- [Given data]
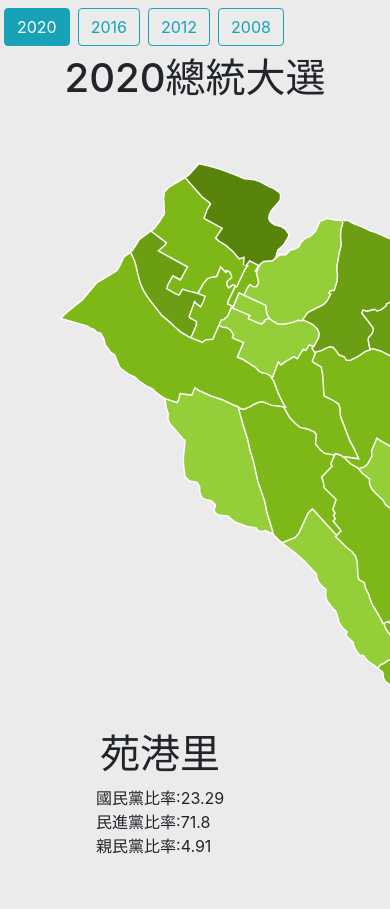
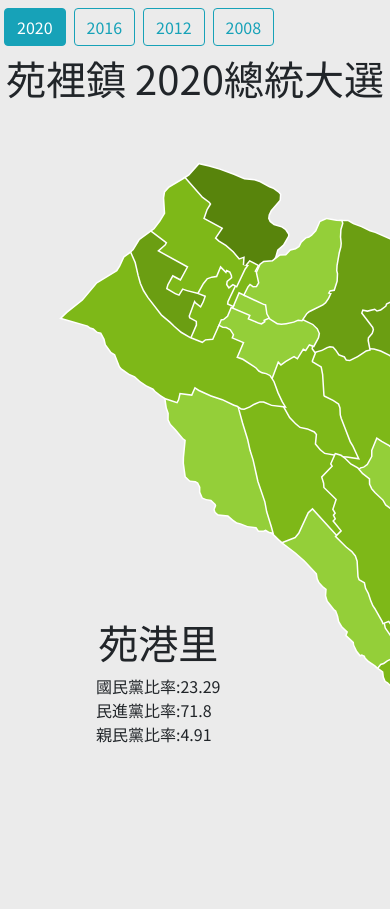
Before and after one commit to benebsiny/Election-result-graph-for-Yuanli-township, a website: page index.html in a window 390 px wide. Shown: the top 909 px of the page. Drawn offline with nearby package versions, Linux system fonts and the light colour scheme.

Commit message:
Font & RWD
1. 使用Google font
2. CSS響應式排版

```diff
--- a/index.html
+++ b/index.html
@@ -8,9 +8,14 @@
     <script src="https://cdnjs.cloudflare.com/ajax/libs/d3/3.5.17/d3.min.js"></script>
     <link rel="stylesheet" href="https://stackpath.bootstrapcdn.com/bootstrap/4.4.1/css/bootstrap.min.css"
         integrity="sha384-Vkoo8x4CGsO3+Hhxv8T/Q5PaXtkKtu6ug5TOeNV6gBiFeWPGFN9MuhOf23Q9Ifjh" crossorigin="anonymous">
+    <link href="https://fonts.googleapis.com/css?family=Noto+Sans+TC&display=swap" rel="stylesheet">
     <script src="https://code.jquery.com/jquery-3.4.1.min.js"
         integrity="sha256-CSXorXvZcTkaix6Yvo6HppcZGetbYMGWSFlBw8HfCJo=" crossorigin="anonymous"></script>
     <style>
+        * {
+            font-family: 'Noto Sans TC', sans-serif;
+        }
+
         html {
             height: 100%;
         }
@@ -51,11 +56,18 @@
         #svg {
             min-width: 800px;
             min-width: 800px;
+            width: 100%;
         }
 
-        @media screen and (max-width: 600px){
-            .info{
-                transform: translateY(0%);
+        @media screen and (min-width: 720px) and (max-width: 992px) {
+            .info {
+                transform: translateY(-50%);
+            }
+        }
+
+        @media screen and (max-width: 720px) {
+            .info {
+                transform: translateY(-50%);
                 font-size: 1rem;
             }
         }
@@ -79,7 +91,7 @@
         <div class="container-fluid flex-grow-1">
             <div class="row position-relative">
                 <div class="col-md-12 col-sm-12 svg-wrapper p-0">
-                    <h1><span class="title-year">2020</span>總統大選</h1>
+                    <h1>苑裡鎮 <span class="title-year">2020</span>總統大選</h1>
                     <svg id="svg" width="800px" height="600px" viewBox="0 0 800 600"></svg>
                 </div>
 
@@ -108,7 +120,7 @@
             $('.title-year').text(currentYear);
             drawSVG(currentYear);
 
-            if(currentYear===2008) $('.pfp-ratio').text('');
+            if (currentYear === 2008) $('.pfp-ratio').text('');
 
         });
 
@@ -120,15 +132,15 @@
 
             $('.village-name').text(thisVillage);
 
-            switch(currentYear){
+            switch (currentYear) {
                 case 2020: data = data2020_detail; break;
                 case 2016: data = data2016_detail; break;
                 case 2012: data = data2012_detail; break;
                 case 2008: data = data2008_detail; break;
             }
 
-            for(let i=0; i<25; i++)
-                if(data[i]['village']===thisVillage)
+            for (let i = 0; i < 25; i++)
+                if (data[i]['village'] === thisVillage)
                     content = data[i];
 
             $('.kmt-ratio').text(content['kmt']);
@@ -154,13 +166,13 @@
             jsonFile.addEventListener("load", function () {
                 const data = JSON.parse(this.responseText);
 
-                if(mode==='overview'){
+                if (mode === 'overview') {
                     if (year === 2020) data2020 = data;
                     else if (year === 2016) data2016 = data;
                     else if (year === 2012) data2012 = data;
                     else if (year === 2008) data2008 = data;
                 }
-                else if(mode==='detail'){
+                else if (mode === 'detail') {
                     if (year === 2020) data2020_detail = data;
                     else if (year === 2016) data2016_detail = data;
                     else if (year === 2012) data2012_detail = data;
@@ -173,7 +185,7 @@
 
         // Open JSON geography file
         function openGeojson() {
-            return new Promise(resolve=>{
+            return new Promise(resolve => {
                 d3.json(url, (error, geometrys) => {
                     if (error) throw error;
                     geometry = geometrys;
@@ -222,7 +234,7 @@
             return "grey"
         }
 
-        function SVGBasicInfo(){
+        function SVGBasicInfo() {
             let mercatorScale, w = window.screen.width;
             if (w > 1366) { mercatorScale = 11000; }
             else if (w <= 1366 && w > 480) { mercatorScale = 9000; }
@@ -260,7 +272,7 @@
                 });
         }
 
-        async function initDraw(){
+        async function initDraw() {
             await openGeojson();
             drawSVG(2020);
         }
```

- [What the task asks] Set down all of the material above exactly as written, leaving the pictures out.

- [Answer section]
Before and after one commit to benebsiny/Election-result-graph-for-Yuanli-township, a website: page index.html in a window 390 px wide. Shown: the top 909 px of the page. Drawn offline with nearby package versions, Linux system fonts and the light colour scheme.

Commit message:
Font & RWD
1. 使用Google font
2. CSS響應式排版

```diff
--- a/index.html
+++ b/index.html
@@ -8,9 +8,14 @@
     <script src="https://cdnjs.cloudflare.com/ajax/libs/d3/3.5.17/d3.min.js"></script>
     <link rel="stylesheet" href="https://stackpath.bootstrapcdn.com/bootstrap/4.4.1/css/bootstrap.min.css"
         integrity="sha384-Vkoo8x4CGsO3+Hhxv8T/Q5PaXtkKtu6ug5TOeNV6gBiFeWPGFN9MuhOf23Q9Ifjh" crossorigin="anonymous">
+    <link href="https://fonts.googleapis.com/css?family=Noto+Sans+TC&display=swap" rel="stylesheet">
     <script src="https://code.jquery.com/jquery-3.4.1.min.js"
         integrity="sha256-CSXorXvZcTkaix6Yvo6HppcZGetbYMGWSFlBw8HfCJo=" crossorigin="anonymous"></script>
     <style>
+        * {
+            font-family: 'Noto Sans TC', sans-serif;
+        }
+
         html {
             height: 100%;
         }
@@ -51,11 +56,18 @@
         #svg {
             min-width: 800px;
             min-width: 800px;
+            width: 100%;
         }
 
-        @media screen and (max-width: 600px){
-            .info{
-                transform: translateY(0%);
+        @media screen and (min-width: 720px) and (max-width: 992px) {
+            .info {
+                transform: translateY(-50%);
+            }
+        }
+
+        @media screen and (max-width: 720px) {
+            .info {
+                transform: translateY(-50%);
                 font-size: 1rem;
             }
         }
@@ -79,7 +91,7 @@
         <div class="container-fluid flex-grow-1">
             <div class="row position-relative">
                 <div class="col-md-12 col-sm-12 svg-wrapper p-0">
-                    <h1><span class="title-year">2020</span>總統大選</h1>
+                    <h1>苑裡鎮 <span class="title-year">2020</span>總統大選</h1>
                     <svg id="svg" width="800px" height="600px" viewBox="0 0 800 600"></svg>
                 </div>
 
@@ -108,7 +120,7 @@
             $('.title-year').text(currentYear);
             drawSVG(currentYear);
 
-            if(currentYear===2008) $('.pfp-ratio').text('');
+            if (currentYear === 2008) $('.pfp-ratio').text('');
 
         });
 
@@ -120,15 +132,15 @@
 
             $('.village-name').text(thisVillage);
 
-            switch(currentYear){
+            switch (currentYear) {
                 case 2020: data = data2020_detail; break;
                 case 2016: data = data2016_detail; break;
                 case 2012: data = data2012_detail; break;
                 case 2008: data = data2008_detail; break;
             }
 
-            for(let i=0; i<25; i++)
-                if(data[i]['village']===thisVillage)
+            for (let i = 0; i < 25; i++)
+                if (data[i]['village'] === thisVillage)
                     content = data[i];
 
             $('.kmt-ratio').text(content['kmt']);
@@ -154,13 +166,13 @@
             jsonFile.addEventListener("load", function () {
                 const data = JSON.parse(this.responseText);
 
-                if(mode==='overview'){
+                if (mode === 'overview') {
                     if (year === 2020) data2020 = data;
                     else if (year === 2016) data2016 = data;
                     else if (year === 2012) data2012 = data;
                     else if (year === 2008) data2008 = data;
                 }
-                else if(mode==='detail'){
+                else if (mode === 'detail') {
                     if (year === 2020) data2020_detail = data;
                     else if (year === 2016) data2016_detail = data;
                     else if (year === 2012) data2012_detail = data;
@@ -173,7 +185,7 @@
 
         // Open JSON geography file
         function openGeojson() {
-            return new Promise(resolve=>{
+            return new Promise(resolve => {
                 d3.json(url, (error, geometrys) => {
                     if (error) throw error;
                     geometry = geometrys;
@@ -222,7 +234,7 @@
             return "grey"
         }
 
-        function SVGBasicInfo(){
+        function SVGBasicInfo() {
             let mercatorScale, w = window.screen.width;
             if (w > 1366) { mercatorScale = 11000; }
             else if (w <= 1366 && w > 480) { mercatorScale = 9000; }
@@ -260,7 +272,7 @@
                 });
         }
 
-        async function initDraw(){
+        async function initDraw() {
             await openGeojson();
             drawSVG(2020);
         }
```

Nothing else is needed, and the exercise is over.